### DATA LISTING
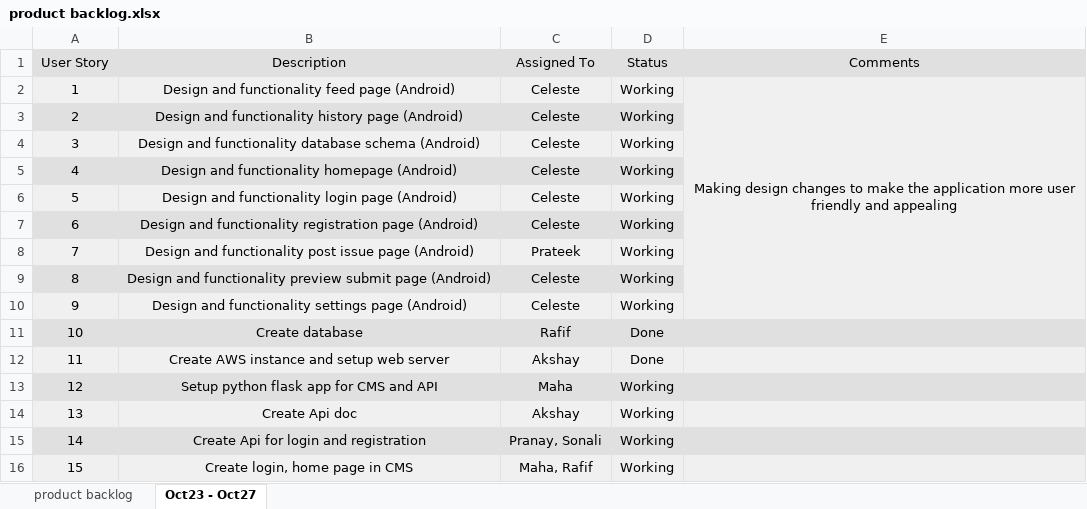
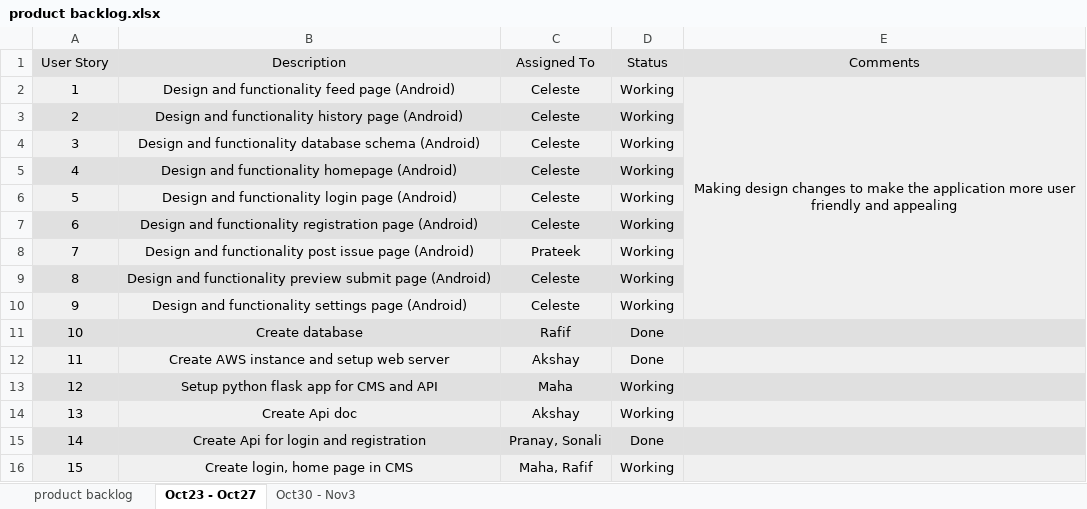
Before and after one commit to akshya672222/SSW695_Team7, an Excel workbook: SSW695/product backlog.xlsx, sheet Oct23 - Oct27, drawn as a sheet; values as stored, in another font and other column widths than the file's, no borders; the diff names each change by its address in the sheet, - before the commit and + after, or states it on an @@ line.

```diff
--- a/SSW695/product backlog.xlsx (sheet Oct23 - Oct27)
+++ b/SSW695/product backlog.xlsx (sheet Oct23 - Oct27)
+sheet tab: Oct30 - Nov3
-D15 (Status): Working
+D15 (Status): Done
```
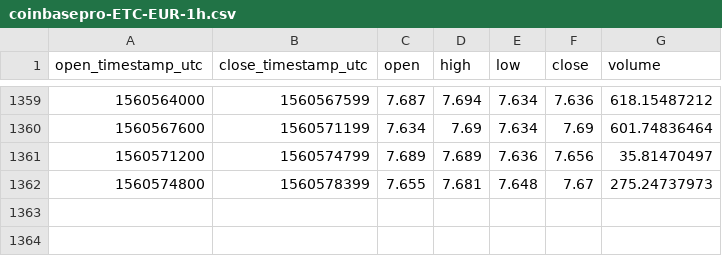
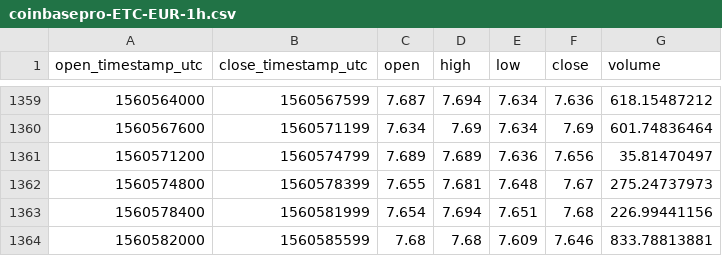
Before and after one commit to cryptobigbro/coinbasepro-ETC-EUR, a CSV file: coinbasepro-ETC-EUR-1h.csv, drawn as a sheet; only a part is shown, gaps mark what is left out.

Commit message:
Update OHLCV data.

```diff
--- a/coinbasepro-ETC-EUR-1h.csv
+++ b/coinbasepro-ETC-EUR-1h.csv
@@ -1362 +1362,3 @@ open_timestamp_utc,close_timestamp_utc,open,high,low,close,volume
 1560574800,1560578399,7.655,7.681,7.648,7.67,275.24737973
+1560578400,1560581999,7.654,7.694,7.651,7.68,226.99441156
+1560582000,1560585599,7.68,7.68,7.609,7.646,833.78813881
```
Also changed, not shown: 1 other file.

### WHAT YOU HAVE TO DO
Copy out the lines of the data where the string "Before" occurs.

### ANSWER SPACE
Before and after one commit to akshya672222/SSW695_Team7, an Excel workbook: SSW695/product backlog.xlsx, sheet Oct23 - Oct27, drawn as a sheet; values as stored, in another font and other column widths than the file's, no borders; the diff names each change by its address in the sheet, - before the commit and + after, or states it on an @@ line.
Before and after one commit to cryptobigbro/coinbasepro-ETC-EUR, a CSV file: coinbasepro-ETC-EUR-1h.csv, drawn as a sheet; only a part is shown, gaps mark what is left out.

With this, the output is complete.